WHAT YOU HAVE TO DO: Every entry below is to be copied exactly, apart from any picture it holds.

(Records excerpted from a collection)
Start of Block
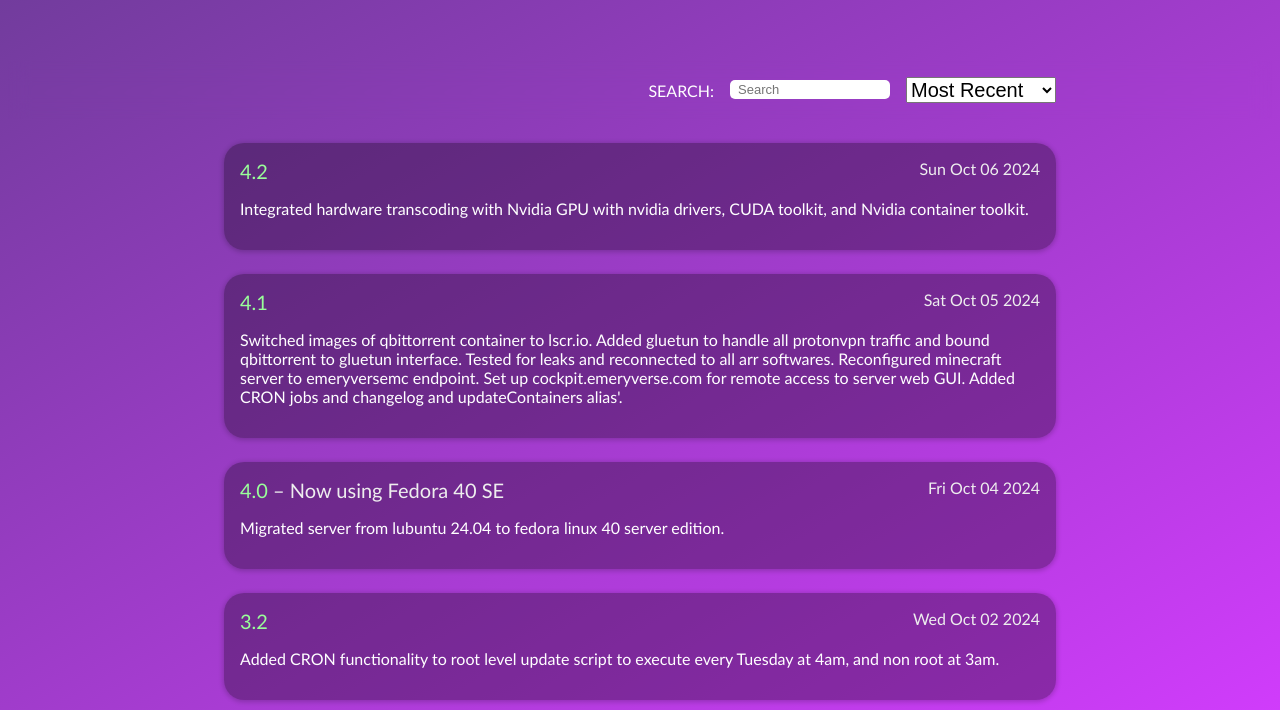
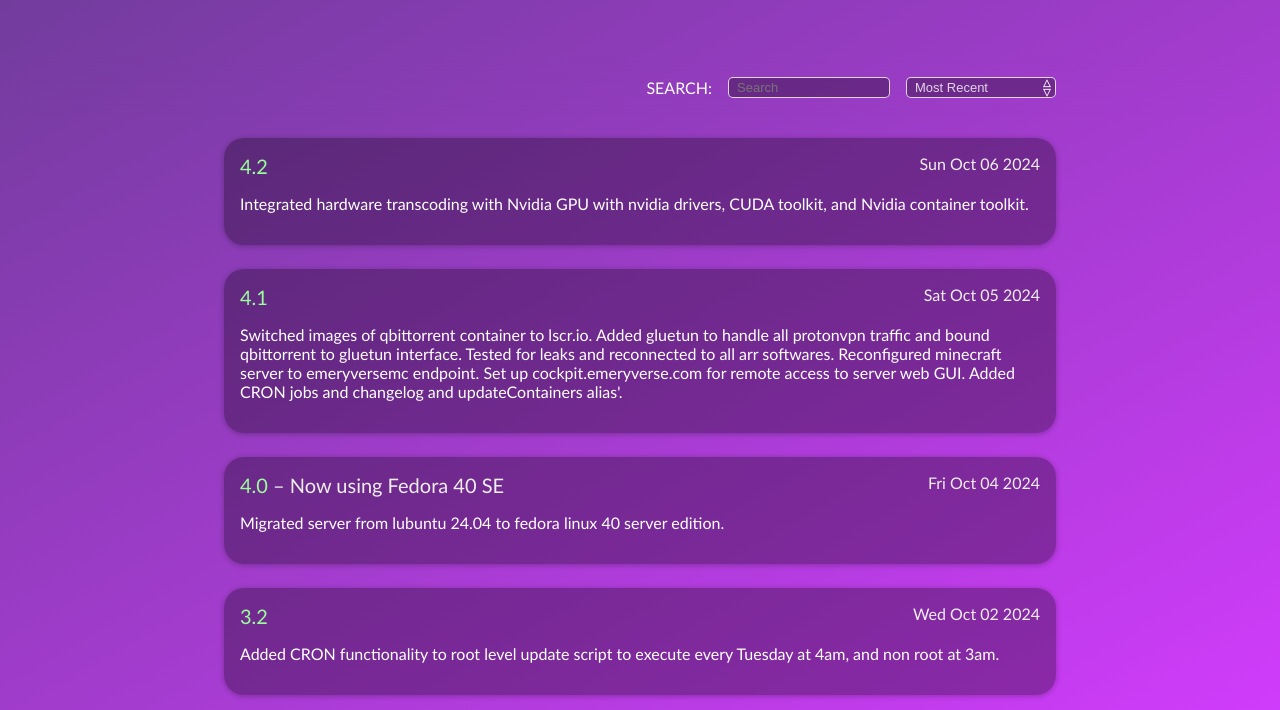
Before and after one commit to TheEmeryverse/changelog, a React app: page / in a window 1280 px wide. Shown: the part 90-800 px from the top of the page. Built offline with nearby package versions, Linux system fonts and the light colour scheme.

Commit message:
styled dropdown

```diff
--- a/src/home.js
+++ b/src/home.js
@@ -65,14 +65,18 @@ export const Home = () => {
         <div className='bgGradient'></div>
         <h1>The Emeryverse! Changelog</h1>
         <div className='sortRow'>
-            <div className='sortDropdown'>
+            <div className='sortArea'>
                 <div>Search: </div>
                 <input type="text" placeholder='Search' className='searchBar' onChange={(e) => {search(logFile, e.target.value, reorder, orderName, updateOrderName)}}/>
-                <select onChange={(e) => {reorderLog(logFile, e.target.value, reorder, updateOrderName)}}>
+                <select className='sortDropdown' onChange={(e) => {reorderLog(logFile, e.target.value, reorder, updateOrderName)}}>
                     <option value="recent">Most Recent</option>
                     <option value="oldest">Oldest</option>
                     <option value="major">Major Releases</option>
                 </select>
+                <div className='sortDropdownIcon'>
+                    <div className="upArrow">{'\u25bf'}</div>
+                    <div>{'\u25bf'}</div>
+                </div>
             </div>
         </div>
         <div className="versionsRow">
--- a/src/styles.css
+++ b/src/styles.css
@@ -40,25 +40,50 @@ h1 {
         border-radius: 5px;
         border: none;
         padding: 2px;
+        padding-left: .5rem;
         margin-left: 1rem;
-        margin-top: -2px;
         width: 150px;
-        padding-left: .5rem;
+        border: 1px solid rgba(255,255,255,0.8);
+        box-shadow: none;
+        background-color: rgba(0,0,0,0.3);
+        color: #fff;
 }
 
-.sortDropdown {
+.sortArea {
         display: flex;
         text-transform: uppercase;
         align-items: center;
         justify-content: end;
         width: 100%;
         max-width: 832px;
+        position: relative;
 }
 
-.sortDropdown > select {
+.sortDropdown {
+        width: 150px;
+        border: 1px solid rgba(255,255,255,0.8);
+        box-shadow: none;
+        background-color: rgba(0,0,0,0.3);
+        color: rgba(255,255,255,0.8);
+        font-size: 13px;
+        appearance: none;
+        padding: 2px;
+        padding-left: .5rem;
         margin-left: 1rem;
-        width: 150px;
-        font-size: 20px;
+        cursor: pointer;
+        border-radius: 5px;
+}
+
+.sortDropdownIcon {
+        position: absolute;
+        top: 5px;
+        right: 5px;
+        line-height: 6px;
+        pointer-events:none;
+}
+
+.upArrow {
+        transform: rotate(180deg);
 }
 
 .versionsRow {
```
Also changed, not shown: 1 other file.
End of Block
SOLUTION TO THIS EXERCISE:
Before and after one commit to TheEmeryverse/changelog, a React app: page / in a window 1280 px wide. Shown: the part 90-800 px from the top of the page. Built offline with nearby package versions, Linux system fonts and the light colour scheme.

Commit message:
styled dropdown

```diff
--- a/src/home.js
+++ b/src/home.js
@@ -65,14 +65,18 @@ export const Home = () => {
         <div className='bgGradient'></div>
         <h1>The Emeryverse! Changelog</h1>
         <div className='sortRow'>
-            <div className='sortDropdown'>
+            <div className='sortArea'>
                 <div>Search: </div>
                 <input type="text" placeholder='Search' className='searchBar' onChange={(e) => {search(logFile, e.target.value, reorder, orderName, updateOrderName)}}/>
-                <select onChange={(e) => {reorderLog(logFile, e.target.value, reorder, updateOrderName)}}>
+                <select className='sortDropdown' onChange={(e) => {reorderLog(logFile, e.target.value, reorder, updateOrderName)}}>
                     <option value="recent">Most Recent</option>
                     <option value="oldest">Oldest</option>
                     <option value="major">Major Releases</option>
                 </select>
+                <div className='sortDropdownIcon'>
+                    <div className="upArrow">{'\u25bf'}</div>
+                    <div>{'\u25bf'}</div>
+                </div>
             </div>
         </div>
         <div className="versionsRow">
--- a/src/styles.css
+++ b/src/styles.css
@@ -40,25 +40,50 @@ h1 {
         border-radius: 5px;
         border: none;
         padding: 2px;
+        padding-left: .5rem;
         margin-left: 1rem;
-        margin-top: -2px;
         width: 150px;
-        padding-left: .5rem;
+        border: 1px solid rgba(255,255,255,0.8);
+        box-shadow: none;
+        background-color: rgba(0,0,0,0.3);
+        color: #fff;
 }
 
-.sortDropdown {
+.sortArea {
         display: flex;
         text-transform: uppercase;
         align-items: center;
         justify-content: end;
         width: 100%;
         max-width: 832px;
+        position: relative;
 }
 
-.sortDropdown > select {
+.sortDropdown {
+        width: 150px;
+        border: 1px solid rgba(255,255,255,0.8);
+        box-shadow: none;
+        background-color: rgba(0,0,0,0.3);
+        color: rgba(255,255,255,0.8);
+        font-size: 13px;
+        appearance: none;
+        padding: 2px;
+        padding-left: .5rem;
         margin-left: 1rem;
-        width: 150px;
-        font-size: 20px;
+        cursor: pointer;
+        border-radius: 5px;
+}
+
+.sortDropdownIcon {
+        position: absolute;
+        top: 5px;
+        right: 5px;
+        line-height: 6px;
+        pointer-events:none;
+}
+
+.upArrow {
+        transform: rotate(180deg);
 }
 
 .versionsRow {
```
Also changed, not shown: 1 other file.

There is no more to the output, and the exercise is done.